Data for this task START
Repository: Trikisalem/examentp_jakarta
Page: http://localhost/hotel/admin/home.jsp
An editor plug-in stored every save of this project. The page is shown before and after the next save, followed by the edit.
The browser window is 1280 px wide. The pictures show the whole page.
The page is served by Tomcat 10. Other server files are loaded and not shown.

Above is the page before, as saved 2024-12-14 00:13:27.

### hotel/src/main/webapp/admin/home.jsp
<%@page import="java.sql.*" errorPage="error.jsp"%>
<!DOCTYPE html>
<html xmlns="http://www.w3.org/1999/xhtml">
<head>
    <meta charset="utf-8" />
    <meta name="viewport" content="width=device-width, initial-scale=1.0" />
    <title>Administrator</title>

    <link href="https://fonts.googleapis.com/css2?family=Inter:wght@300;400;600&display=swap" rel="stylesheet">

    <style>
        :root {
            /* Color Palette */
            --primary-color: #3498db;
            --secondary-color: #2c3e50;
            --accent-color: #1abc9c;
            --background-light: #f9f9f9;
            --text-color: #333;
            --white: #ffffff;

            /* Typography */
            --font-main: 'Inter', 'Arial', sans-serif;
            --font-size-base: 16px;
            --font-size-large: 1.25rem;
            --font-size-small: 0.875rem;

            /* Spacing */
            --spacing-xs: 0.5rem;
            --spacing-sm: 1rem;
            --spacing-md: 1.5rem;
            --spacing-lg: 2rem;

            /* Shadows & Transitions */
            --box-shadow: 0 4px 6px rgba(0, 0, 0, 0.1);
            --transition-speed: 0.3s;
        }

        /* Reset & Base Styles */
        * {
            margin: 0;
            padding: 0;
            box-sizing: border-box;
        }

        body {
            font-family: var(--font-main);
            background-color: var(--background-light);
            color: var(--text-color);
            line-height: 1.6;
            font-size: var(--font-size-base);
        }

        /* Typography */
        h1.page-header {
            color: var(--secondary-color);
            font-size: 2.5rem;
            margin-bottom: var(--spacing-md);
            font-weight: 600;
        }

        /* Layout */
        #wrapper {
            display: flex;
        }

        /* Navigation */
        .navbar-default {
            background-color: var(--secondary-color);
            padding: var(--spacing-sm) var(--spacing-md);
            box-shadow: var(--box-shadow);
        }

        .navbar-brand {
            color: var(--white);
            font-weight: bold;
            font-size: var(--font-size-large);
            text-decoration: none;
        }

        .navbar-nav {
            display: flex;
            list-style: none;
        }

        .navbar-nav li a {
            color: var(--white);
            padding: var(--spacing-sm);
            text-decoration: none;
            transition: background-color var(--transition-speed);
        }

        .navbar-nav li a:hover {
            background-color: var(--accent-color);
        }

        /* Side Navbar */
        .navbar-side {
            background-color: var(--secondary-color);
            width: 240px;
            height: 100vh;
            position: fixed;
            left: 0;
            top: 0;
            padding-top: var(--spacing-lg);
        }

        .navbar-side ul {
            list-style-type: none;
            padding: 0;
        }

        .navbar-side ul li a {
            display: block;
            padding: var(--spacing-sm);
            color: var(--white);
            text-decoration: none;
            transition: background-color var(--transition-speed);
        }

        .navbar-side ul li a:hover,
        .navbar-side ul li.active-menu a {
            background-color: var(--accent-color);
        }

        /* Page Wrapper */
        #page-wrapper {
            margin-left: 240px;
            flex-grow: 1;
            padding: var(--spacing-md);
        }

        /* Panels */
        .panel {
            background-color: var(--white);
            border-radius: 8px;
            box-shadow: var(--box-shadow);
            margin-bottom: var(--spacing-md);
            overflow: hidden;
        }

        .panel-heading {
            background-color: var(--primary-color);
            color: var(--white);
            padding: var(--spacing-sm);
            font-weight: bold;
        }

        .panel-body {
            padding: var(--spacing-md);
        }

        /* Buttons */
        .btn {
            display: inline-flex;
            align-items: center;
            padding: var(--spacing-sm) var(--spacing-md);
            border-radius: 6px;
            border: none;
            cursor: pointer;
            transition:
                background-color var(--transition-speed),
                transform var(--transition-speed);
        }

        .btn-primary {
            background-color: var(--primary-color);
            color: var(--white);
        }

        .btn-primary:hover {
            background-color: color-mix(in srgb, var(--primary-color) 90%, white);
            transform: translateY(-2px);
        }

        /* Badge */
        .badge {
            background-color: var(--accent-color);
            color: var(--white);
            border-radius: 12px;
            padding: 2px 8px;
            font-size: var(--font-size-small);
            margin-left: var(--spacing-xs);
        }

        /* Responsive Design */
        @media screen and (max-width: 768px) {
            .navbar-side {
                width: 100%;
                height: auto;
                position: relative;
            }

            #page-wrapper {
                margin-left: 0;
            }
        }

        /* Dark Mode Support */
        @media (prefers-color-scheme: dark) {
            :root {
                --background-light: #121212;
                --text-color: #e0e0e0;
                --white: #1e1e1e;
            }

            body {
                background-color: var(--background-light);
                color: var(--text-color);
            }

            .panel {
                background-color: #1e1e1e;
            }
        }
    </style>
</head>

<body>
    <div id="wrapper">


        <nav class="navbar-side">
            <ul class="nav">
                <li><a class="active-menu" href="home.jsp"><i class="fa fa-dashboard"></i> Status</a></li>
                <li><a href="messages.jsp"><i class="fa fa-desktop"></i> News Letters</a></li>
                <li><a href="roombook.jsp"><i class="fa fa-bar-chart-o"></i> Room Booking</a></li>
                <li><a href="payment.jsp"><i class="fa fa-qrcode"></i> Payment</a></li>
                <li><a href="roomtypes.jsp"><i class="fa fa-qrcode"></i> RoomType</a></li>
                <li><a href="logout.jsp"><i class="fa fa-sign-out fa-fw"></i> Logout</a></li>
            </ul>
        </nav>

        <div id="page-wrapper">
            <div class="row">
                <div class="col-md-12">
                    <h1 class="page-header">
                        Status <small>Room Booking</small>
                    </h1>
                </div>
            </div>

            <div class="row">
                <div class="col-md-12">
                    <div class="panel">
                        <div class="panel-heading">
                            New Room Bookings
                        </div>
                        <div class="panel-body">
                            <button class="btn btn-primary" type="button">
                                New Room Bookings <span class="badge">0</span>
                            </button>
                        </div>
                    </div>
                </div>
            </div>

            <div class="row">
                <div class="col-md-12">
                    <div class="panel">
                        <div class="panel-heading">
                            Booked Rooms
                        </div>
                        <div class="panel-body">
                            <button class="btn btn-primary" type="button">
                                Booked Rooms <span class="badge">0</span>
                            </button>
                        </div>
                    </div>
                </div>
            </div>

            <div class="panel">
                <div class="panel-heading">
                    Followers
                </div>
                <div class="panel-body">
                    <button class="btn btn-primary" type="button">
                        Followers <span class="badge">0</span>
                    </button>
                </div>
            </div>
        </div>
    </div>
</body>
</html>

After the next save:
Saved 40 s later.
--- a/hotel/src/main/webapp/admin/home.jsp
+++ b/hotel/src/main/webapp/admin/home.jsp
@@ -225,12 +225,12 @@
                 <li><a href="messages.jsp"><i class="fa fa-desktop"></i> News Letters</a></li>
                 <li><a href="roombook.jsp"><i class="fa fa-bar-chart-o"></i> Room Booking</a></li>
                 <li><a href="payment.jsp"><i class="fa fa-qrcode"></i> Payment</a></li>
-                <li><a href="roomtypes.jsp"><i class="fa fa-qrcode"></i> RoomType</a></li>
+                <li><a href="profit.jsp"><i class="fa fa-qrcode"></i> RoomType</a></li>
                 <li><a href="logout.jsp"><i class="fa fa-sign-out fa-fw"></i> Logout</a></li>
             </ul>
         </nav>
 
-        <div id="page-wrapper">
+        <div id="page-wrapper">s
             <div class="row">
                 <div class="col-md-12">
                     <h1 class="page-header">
Data for this task END
Task statement:
The answer must restate each entry word for word.

Solution to this task:
Repository: Trikisalem/examentp_jakarta
Page: http://localhost/hotel/admin/home.jsp
An editor plug-in stored every save of this project. The page is shown before and after the next save, followed by the edit.
The browser window is 1280 px wide. The pictures show the whole page.
The page is served by Tomcat 10. Other server files are loaded and not shown.

Above is the page before, as saved 2024-12-14 00:13:27.

### hotel/src/main/webapp/admin/home.jsp
<%@page import="java.sql.*" errorPage="error.jsp"%>
<!DOCTYPE html>
<html xmlns="http://www.w3.org/1999/xhtml">
<head>
    <meta charset="utf-8" />
    <meta name="viewport" content="width=device-width, initial-scale=1.0" />
    <title>Administrator</title>

    <link href="https://fonts.googleapis.com/css2?family=Inter:wght@300;400;600&display=swap" rel="stylesheet">

    <style>
        :root {
            /* Color Palette */
            --primary-color: #3498db;
            --secondary-color: #2c3e50;
            --accent-color: #1abc9c;
            --background-light: #f9f9f9;
            --text-color: #333;
            --white: #ffffff;

            /* Typography */
            --font-main: 'Inter', 'Arial', sans-serif;
            --font-size-base: 16px;
            --font-size-large: 1.25rem;
            --font-size-small: 0.875rem;

            /* Spacing */
            --spacing-xs: 0.5rem;
            --spacing-sm: 1rem;
            --spacing-md: 1.5rem;
            --spacing-lg: 2rem;

            /* Shadows & Transitions */
            --box-shadow: 0 4px 6px rgba(0, 0, 0, 0.1);
            --transition-speed: 0.3s;
        }

        /* Reset & Base Styles */
        * {
            margin: 0;
            padding: 0;
            box-sizing: border-box;
        }

        body {
            font-family: var(--font-main);
            background-color: var(--background-light);
            color: var(--text-color);
            line-height: 1.6;
            font-size: var(--font-size-base);
        }

        /* Typography */
        h1.page-header {
            color: var(--secondary-color);
            font-size: 2.5rem;
            margin-bottom: var(--spacing-md);
            font-weight: 600;
        }

        /* Layout */
        #wrapper {
            display: flex;
        }

        /* Navigation */
        .navbar-default {
            background-color: var(--secondary-color);
            padding: var(--spacing-sm) var(--spacing-md);
            box-shadow: var(--box-shadow);
        }

        .navbar-brand {
            color: var(--white);
            font-weight: bold;
            font-size: var(--font-size-large);
            text-decoration: none;
        }

        .navbar-nav {
            display: flex;
            list-style: none;
        }

        .navbar-nav li a {
            color: var(--white);
            padding: var(--spacing-sm);
            text-decoration: none;
            transition: background-color var(--transition-speed);
        }

        .navbar-nav li a:hover {
            background-color: var(--accent-color);
        }

        /* Side Navbar */
        .navbar-side {
            background-color: var(--secondary-color);
            width: 240px;
            height: 100vh;
            position: fixed;
            left: 0;
            top: 0;
            padding-top: var(--spacing-lg);
        }

        .navbar-side ul {
            list-style-type: none;
            padding: 0;
        }

        .navbar-side ul li a {
            display: block;
            padding: var(--spacing-sm);
            color: var(--white);
            text-decoration: none;
            transition: background-color var(--transition-speed);
        }

        .navbar-side ul li a:hover,
        .navbar-side ul li.active-menu a {
            background-color: var(--accent-color);
        }

        /* Page Wrapper */
        #page-wrapper {
            margin-left: 240px;
            flex-grow: 1;
            padding: var(--spacing-md);
        }

        /* Panels */
        .panel {
            background-color: var(--white);
            border-radius: 8px;
            box-shadow: var(--box-shadow);
            margin-bottom: var(--spacing-md);
            overflow: hidden;
        }

        .panel-heading {
            background-color: var(--primary-color);
            color: var(--white);
            padding: var(--spacing-sm);
            font-weight: bold;
        }

        .panel-body {
            padding: var(--spacing-md);
        }

        /* Buttons */
        .btn {
            display: inline-flex;
            align-items: center;
            padding: var(--spacing-sm) var(--spacing-md);
            border-radius: 6px;
            border: none;
            cursor: pointer;
            transition:
                background-color var(--transition-speed),
                transform var(--transition-speed);
        }

        .btn-primary {
            background-color: var(--primary-color);
            color: var(--white);
        }

        .btn-primary:hover {
            background-color: color-mix(in srgb, var(--primary-color) 90%, white);
            transform: translateY(-2px);
        }

        /* Badge */
        .badge {
            background-color: var(--accent-color);
            color: var(--white);
            border-radius: 12px;
            padding: 2px 8px;
            font-size: var(--font-size-small);
            margin-left: var(--spacing-xs);
        }

        /* Responsive Design */
        @media screen and (max-width: 768px) {
            .navbar-side {
                width: 100%;
                height: auto;
                position: relative;
            }

            #page-wrapper {
                margin-left: 0;
            }
        }

        /* Dark Mode Support */
        @media (prefers-color-scheme: dark) {
            :root {
                --background-light: #121212;
                --text-color: #e0e0e0;
                --white: #1e1e1e;
            }

            body {
                background-color: var(--background-light);
                color: var(--text-color);
            }

            .panel {
                background-color: #1e1e1e;
            }
        }
    </style>
</head>

<body>
    <div id="wrapper">


        <nav class="navbar-side">
            <ul class="nav">
                <li><a class="active-menu" href="home.jsp"><i class="fa fa-dashboard"></i> Status</a></li>
                <li><a href="messages.jsp"><i class="fa fa-desktop"></i> News Letters</a></li>
                <li><a href="roombook.jsp"><i class="fa fa-bar-chart-o"></i> Room Booking</a></li>
                <li><a href="payment.jsp"><i class="fa fa-qrcode"></i> Payment</a></li>
                <li><a href="roomtypes.jsp"><i class="fa fa-qrcode"></i> RoomType</a></li>
                <li><a href="logout.jsp"><i class="fa fa-sign-out fa-fw"></i> Logout</a></li>
            </ul>
        </nav>

        <div id="page-wrapper">
            <div class="row">
                <div class="col-md-12">
                    <h1 class="page-header">
                        Status <small>Room Booking</small>
                    </h1>
                </div>
            </div>

            <div class="row">
                <div class="col-md-12">
                    <div class="panel">
                        <div class="panel-heading">
                            New Room Bookings
                        </div>
                        <div class="panel-body">
                            <button class="btn btn-primary" type="button">
                                New Room Bookings <span class="badge">0</span>
                            </button>
                        </div>
                    </div>
                </div>
            </div>

            <div class="row">
                <div class="col-md-12">
                    <div class="panel">
                        <div class="panel-heading">
                            Booked Rooms
                        </div>
                        <div class="panel-body">
                            <button class="btn btn-primary" type="button">
                                Booked Rooms <span class="badge">0</span>
                            </button>
                        </div>
                    </div>
                </div>
            </div>

            <div class="panel">
                <div class="panel-heading">
                    Followers
                </div>
                <div class="panel-body">
                    <button class="btn btn-primary" type="button">
                        Followers <span class="badge">0</span>
                    </button>
                </div>
            </div>
        </div>
    </div>
</body>
</html>

After the next save:
Saved 40 s later.
--- a/hotel/src/main/webapp/admin/home.jsp
+++ b/hotel/src/main/webapp/admin/home.jsp
@@ -225,12 +225,12 @@
                 <li><a href="messages.jsp"><i class="fa fa-desktop"></i> News Letters</a></li>
                 <li><a href="roombook.jsp"><i class="fa fa-bar-chart-o"></i> Room Booking</a></li>
                 <li><a href="payment.jsp"><i class="fa fa-qrcode"></i> Payment</a></li>
-                <li><a href="roomtypes.jsp"><i class="fa fa-qrcode"></i> RoomType</a></li>
+                <li><a href="profit.jsp"><i class="fa fa-qrcode"></i> RoomType</a></li>
                 <li><a href="logout.jsp"><i class="fa fa-sign-out fa-fw"></i> Logout</a></li>
             </ul>
         </nav>
 
-        <div id="page-wrapper">
+        <div id="page-wrapper">s
             <div class="row">
                 <div class="col-md-12">
                     <h1 class="page-header">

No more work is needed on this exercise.